Salvage Yard:
Brake booster/master cylinder from '89-'94 Geo Metro or Suzuki Swift.

Make sure to get the pin that attaches the booster to the pedal and the nuts that mount the booster to the fire wall. Also get the foam gasket that is on the fire wall. Trace this onto a piece of poster board to make a template for installing.

Auto Parts Store:
  1. (1) 3/16"x 2" cotter pin
  2. 2 feet of 3/8" vacuum hose
  3. (1) stop lamp switch ( Standard Ignition Part # SLS66)
  4. For '60-'64 cars: (1) male and one female "bullet style" wire connector
  5. For '65 cars: (2) male "spade" connectors
  6. (2) 3/8" x 1 1/4" bolts
  7. (12) 5/16" flat washers
  8. (1) 8" piece of 3/16" steel brake line
  9. (1) 3/16" brake line coupler
  10. 1 pint of brake fluid
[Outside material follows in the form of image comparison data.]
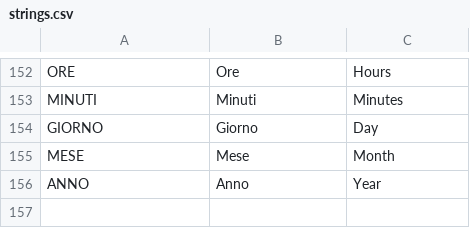
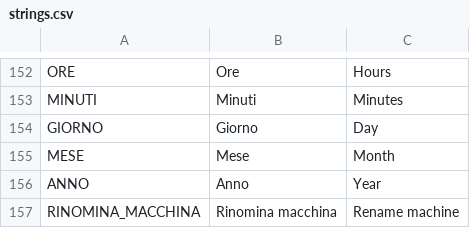
Before and after one commit to HSW-Bologna/lavatrice-display-eta-beta-rotondi, a CSV file: assets/translations/strings/strings.csv, drawn as a sheet; only a part is shown, gaps mark what is left out.

```diff
--- a/assets/translations/strings/strings.csv
+++ b/assets/translations/strings/strings.csv
@@ -156 +156,2 @@ MESE, Mese, Month
 ANNO, Anno, Year
+RINOMINA_MACCHINA, Rinomina macchina, Rename machine
```
Also changed, not shown: assets/translations/pars/descriptions.csv, 8 other files.
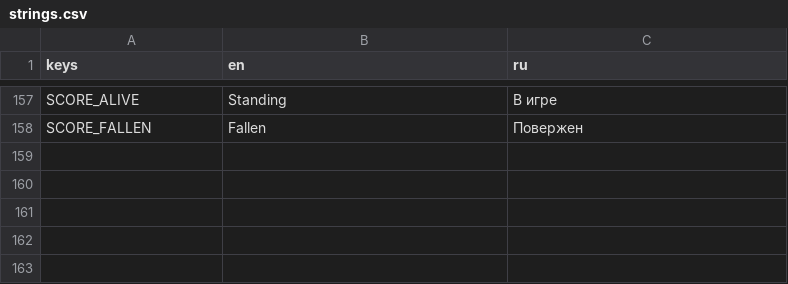
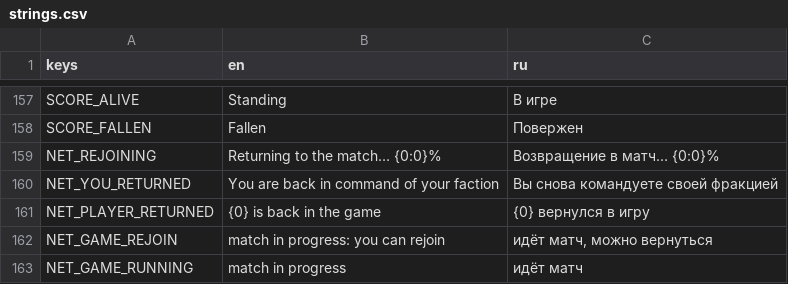
Before and after one commit to BulatRuslanovich/crownwar, a CSV file: Translations/strings.csv, drawn as a sheet; only a part is shown, gaps mark what is left out; the diff names each change by its address in the sheet, - before the commit and + after, or states it on an @@ line.

Commit message:
feat: Implement rejoining functionality for players in ongoing matches
- Updated GameVersion to 0.9.0.
- Enhanced LanGame record to include InMatch status.
- Modified LanDiscovery to handle announcements for players in matches.
- Added NetMatchDriver logic for handling player rejoining and sending match history.
- Introduced RejoinStore to persist rejoin tokens across sessions.
- Updated NetSession to manage player rejoining and faction restoration.
- Enhanced networking messages to support rejoining mechanics.
- Updated UI to reflect rejoining status and provide feedback to players.
- Added translations for new rejoining messages.
- Implemented tests for rejoining functionality and synchronization.

```diff
--- a/Translations/strings.csv
+++ b/Translations/strings.csv
+row 159: NET_REJOINING | Returning to the match… {0:0}% | Возвращение в матч… {0:0}%
+row 160: NET_YOU_RETURNED | You are back in command of your faction | Вы снова командуете своей фракцией
+row 161: NET_PLAYER_RETURNED | {0} is back in the game | {0} вернулся в игру
+row 162: NET_GAME_REJOIN | match in progress: you can rejoin | идёт матч, можно вернуться
+row 163: NET_GAME_RUNNING | match in progress | идёт матч
```
Also changed, not shown: 16 other files.
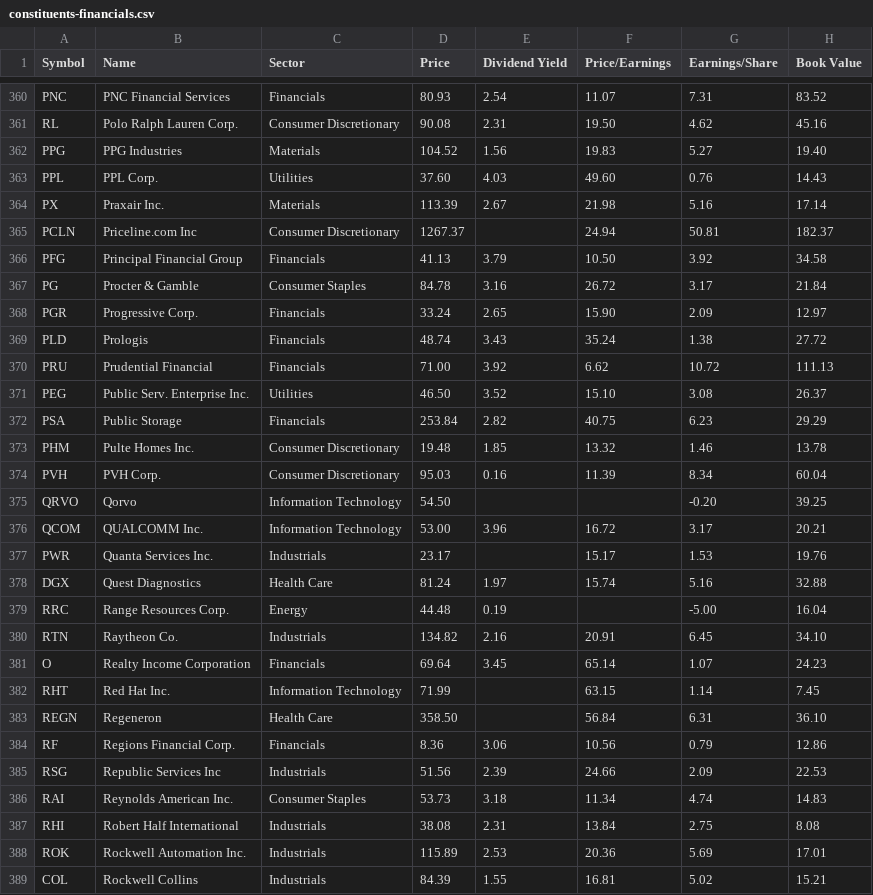
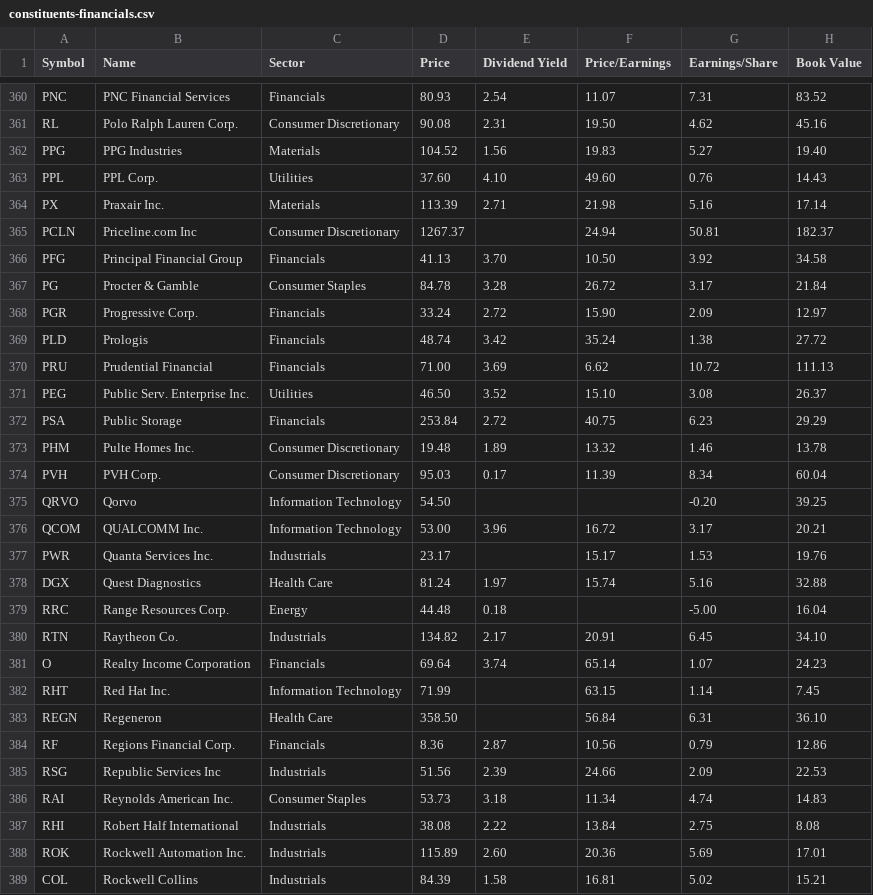
Before and after one commit to datasets/s-and-p-500-companies, a CSV file: data/constituents-financials.csv, drawn as a sheet; only a part is shown, gaps mark what is left out; the diff covers the shown part only; the diff names each change by its address in the sheet, - before the commit and + after, or states it on an @@ line.

Commit message:
[data] automatic update

```diff
--- a/data/constituents-financials.csv
+++ b/data/constituents-financials.csv
-E363 (Dividend Yield): 4.03
+E363 (Dividend Yield): 4.10
-E364 (Dividend Yield): 2.67
+E364 (Dividend Yield): 2.71
-E366 (Dividend Yield): 3.79
+E366 (Dividend Yield): 3.70
-E367 (Dividend Yield): 3.16
+E367 (Dividend Yield): 3.28
-E368 (Dividend Yield): 2.65
+E368 (Dividend Yield): 2.72
-E369 (Dividend Yield): 3.43
+E369 (Dividend Yield): 3.42
-E370 (Dividend Yield): 3.92
+E370 (Dividend Yield): 3.69
-E372 (Dividend Yield): 2.82
+E372 (Dividend Yield): 2.72
-E373 (Dividend Yield): 1.85
+E373 (Dividend Yield): 1.89
-E374 (Dividend Yield): 0.16
+E374 (Dividend Yield): 0.17
-E379 (Dividend Yield): 0.19
+E379 (Dividend Yield): 0.18
-E380 (Dividend Yield): 2.16
+E380 (Dividend Yield): 2.17
-E381 (Dividend Yield): 3.45
+E381 (Dividend Yield): 3.74
-E384 (Dividend Yield): 3.06
+E384 (Dividend Yield): 2.87
-E387 (Dividend Yield): 2.31
+E387 (Dividend Yield): 2.22
-E388 (Dividend Yield): 2.53
+E388 (Dividend Yield): 2.60
-E389 (Dividend Yield): 1.55
+E389 (Dividend Yield): 1.58
```
Also changed, not shown: 152 edited cells elsewhere in this file.
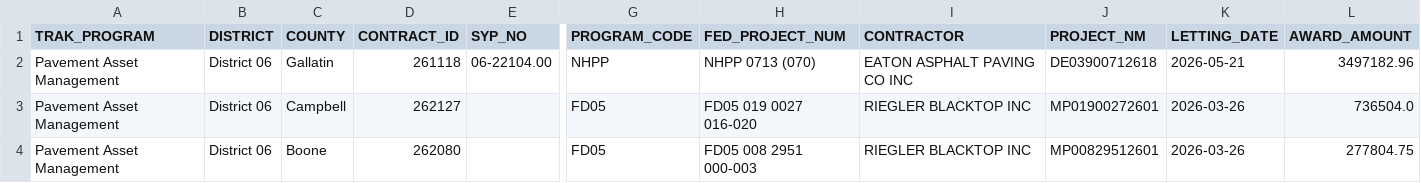
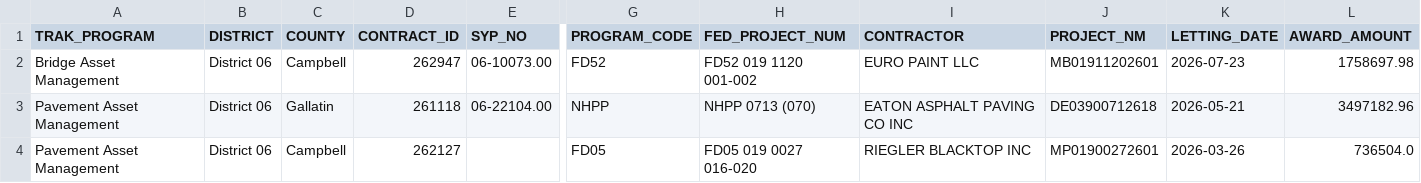
Before and after one commit to chrislambert-ky/analysis-eda-tool, a CSV file: data/report/eda_construction_procurement/eda_construction_procurement-District-06.csv, drawn as a sheet; only a part is shown, gaps mark what is left out; the shorter side is filled out with more unchanged rows; rows hold the shown columns only; the diff names each change by its address in the sheet, - before the commit and + after, or states it on an @@ line.

```diff
--- a/data/report/eda_construction_procurement/eda_construction_procurement-District-06.csv
+++ b/data/report/eda_construction_procurement/eda_construction_procurement-District-06.csv
+row 2: Bridge Asset Management | District 06 | Campbell | 262947 | 06-10073.00 | FD52 | FD52 019 1120 001-002 | EURO PAINT LLC | MB01911202601 | 2026-07-23 | 1758697.98
```
Also changed, not shown: data/raw/eda_construction_procurement.csv, 2 other files.
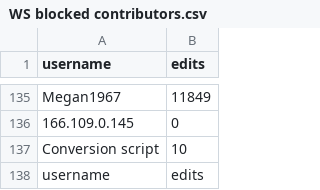
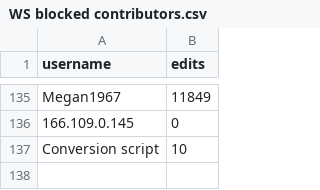
Before and after one commit to fizzyhill/Wiki, a CSV file: WS blocked contributors.csv, drawn as a sheet; only a part is shown, gaps mark what is left out.

```diff
--- a/WS blocked contributors.csv
+++ b/WS blocked contributors.csv
@@ -137,2 +137 @@ Megan1967,11849
 Conversion script,10
-username,edits
```
Also changed, not shown: 4 other files.
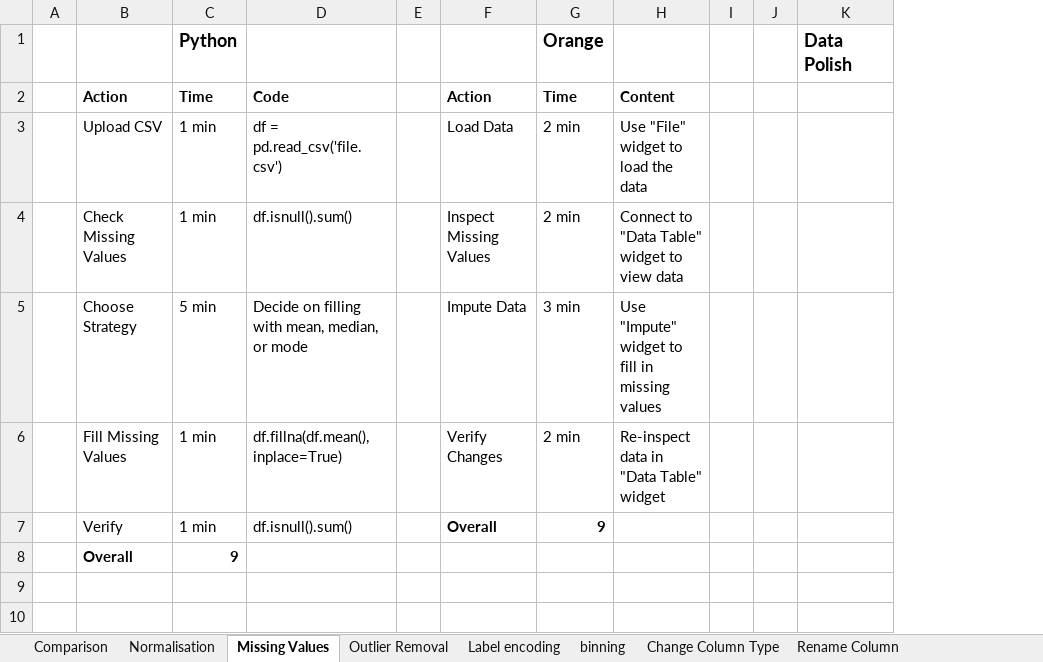
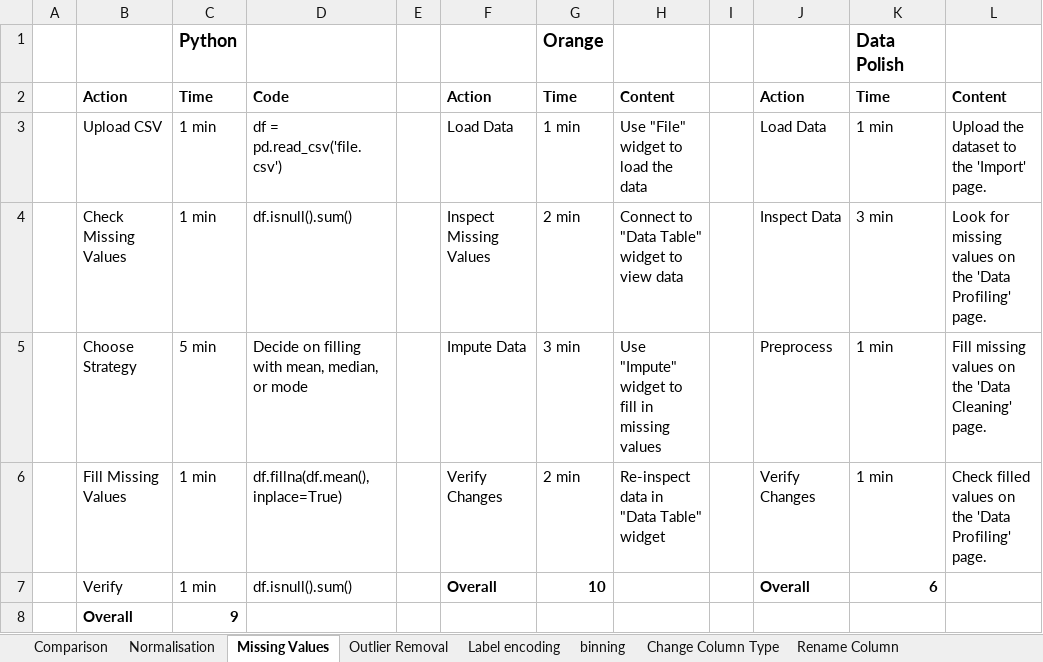
Before and after one commit to SeanMcCrossanTUD/TUD-Group-Project, an Excel workbook: Project supporting Artifacts/Evaluation/GOMS-Polish.xlsx, sheet Missing Values, drawn as a sheet; values as stored, in another font and other column widths than the file's, no borders; removed rows and columns are numbered as before the commit, all else as after; the diff names each change by its address in the sheet, - before the commit and + after, or states it on an @@ line.

Commit message:
Added Missing values

```diff
--- a/Project supporting Artifacts/Evaluation/GOMS-Polish.xlsx (sheet Missing Values)
+++ b/Project supporting Artifacts/Evaluation/GOMS-Polish.xlsx (sheet Missing Values)
-column J, empty
+column J, rows 2-7: Action | Load Data | Inspect Data | Preprocess | Verify Changes | Overall
+column L, rows 2-6: Content | Upload the dataset to the 'Import' page. | Look for missing values on the 'Data Profiling' page. | Fill missing values on the 'Data Cleaning' page. | Check filled values on the 'Data Profiling' page.
-K2: (empty)
+K2: Time
-G3: 2 min
+G3: 1 min
-K3: (empty)
+K3: 1 min
-K4: (empty)
+K4: 3 min
-K5:K6: (empty)
+K5:K6: 1 min
-G7: 9
+G7: 10
-K7: (empty)
+K7: 6
```
Also changed, not shown: sheet Remove Duplicates, sheet Comparison.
  1. Disconnect battery.
    I know, everything starts out this way and usually for no reason. This time there is a reason.

  2. Remove hood and left hood hinge. '60-'63 with prop rod may be able to leave hinge in place.
    (Ed note: some have reported that hood removal is not necessary)

  3. Remove brake pedal. You probably needed to lube the pivot anyway.

  4. Disconnect brake lines from junction at master cylinder. Remove the master cylinder.

    Install the two bolts that you bought in the holes where the master cylinder was. Loosen the two bolts that are above the master cylinder mounting holes. Give them a sharp rap with a hammer to loosen the spring clip type nuts that they are screwed into. Remove these bolts and the nuts that are inside of the car.

  5. '60-'64 connect the two green wires together that were on the brake light switch.

    I cut and soldered them. '65 can disregard this step.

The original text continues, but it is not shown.